**Assigned task:** For the word "sources", return each line of the data in which it occurs.

Structured diff data:
+ + + + + + +
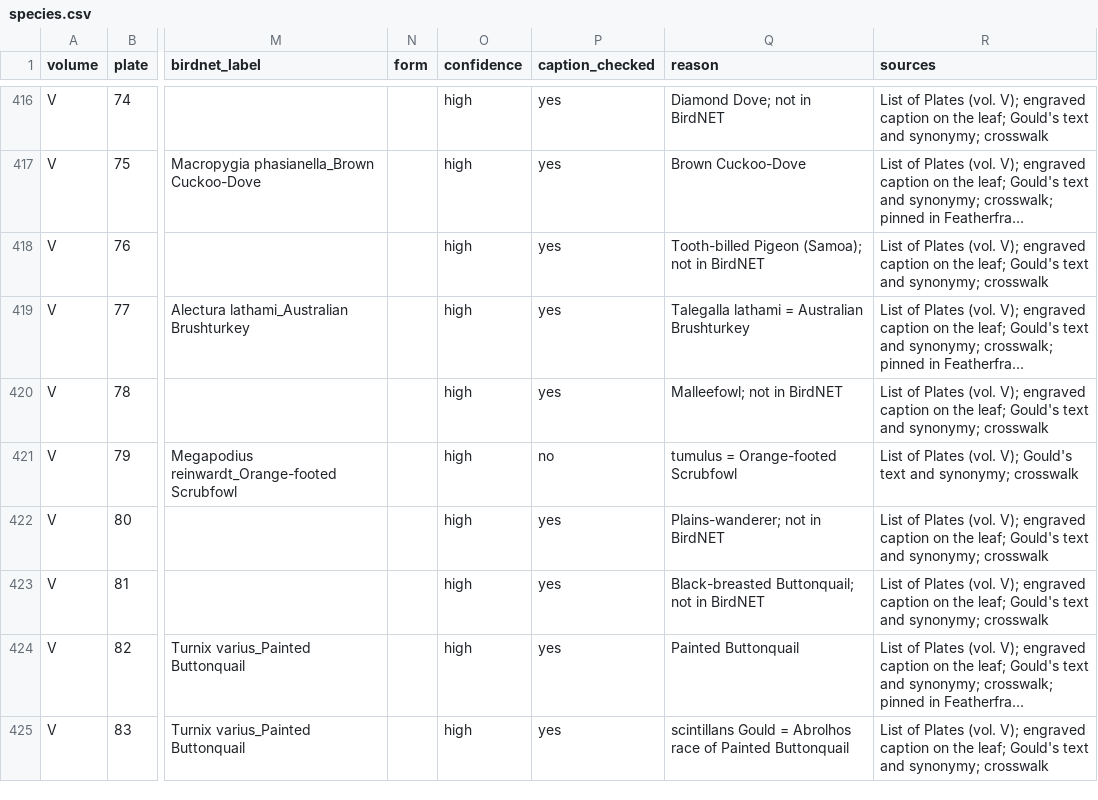
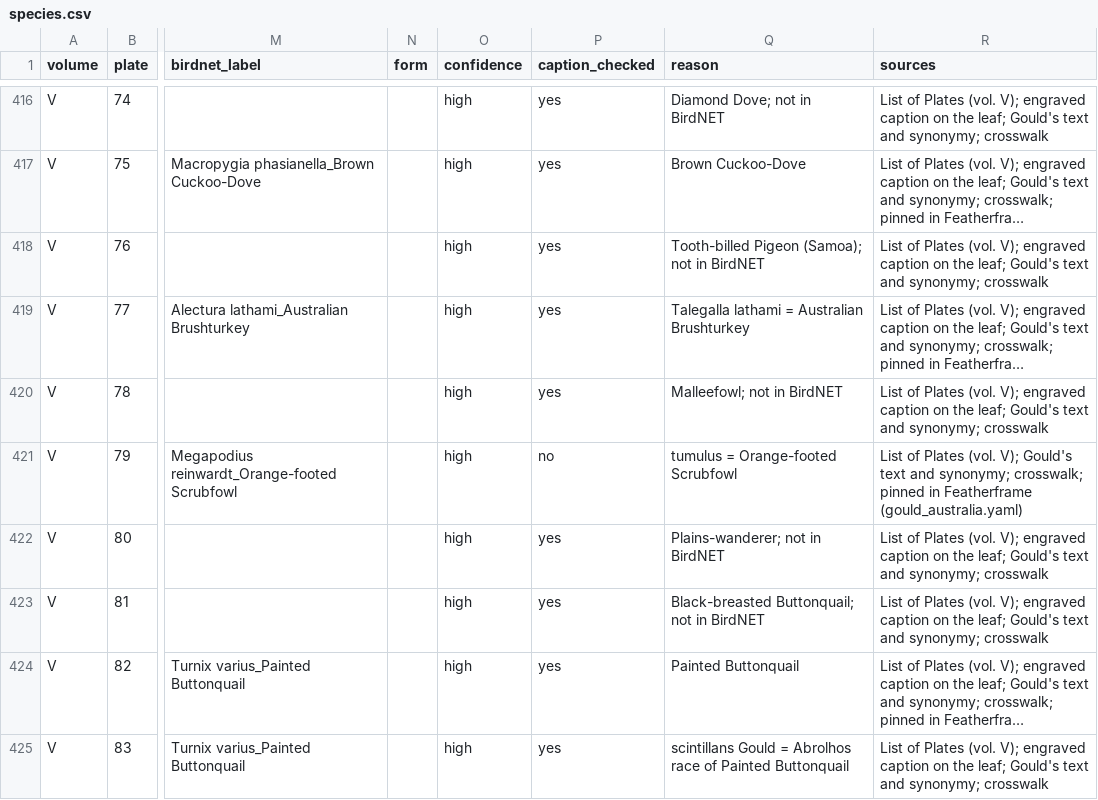
Before and after one commit to wr/historical-bird-plates, a CSV file: gould-australia/species.csv, drawn as a sheet; only a part is shown, gaps mark what is left out; long unchanged cells end in …; the diff covers the shown part only; the diff names each change by its address in the sheet, - before the commit and + after, or states it on an @@ line.

```diff
--- a/gould-australia/species.csv
+++ b/gould-australia/species.csv
-R421 (sources): …and synonymy; crosswalk
+R421 (sources): …and synonymy; crosswalk; pinned in Featherframe (gould_australia.yaml)
```
Also changed, not shown: 14 edited cells elsewhere in this file, gould-australia/plates.csv, gould-australia/sources/review.csv, 6 other files.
+ + + + + + +
**Answer section:**
-R421 (sources): …and synonymy; crosswalk
+R421 (sources): …and synonymy; crosswalk; pinned in Featherframe (gould_australia.yaml)
Also changed, not shown: 14 edited cells elsewhere in this file, gould-australia/plates.csv, gould-australia/sources/review.csv, 6 other files.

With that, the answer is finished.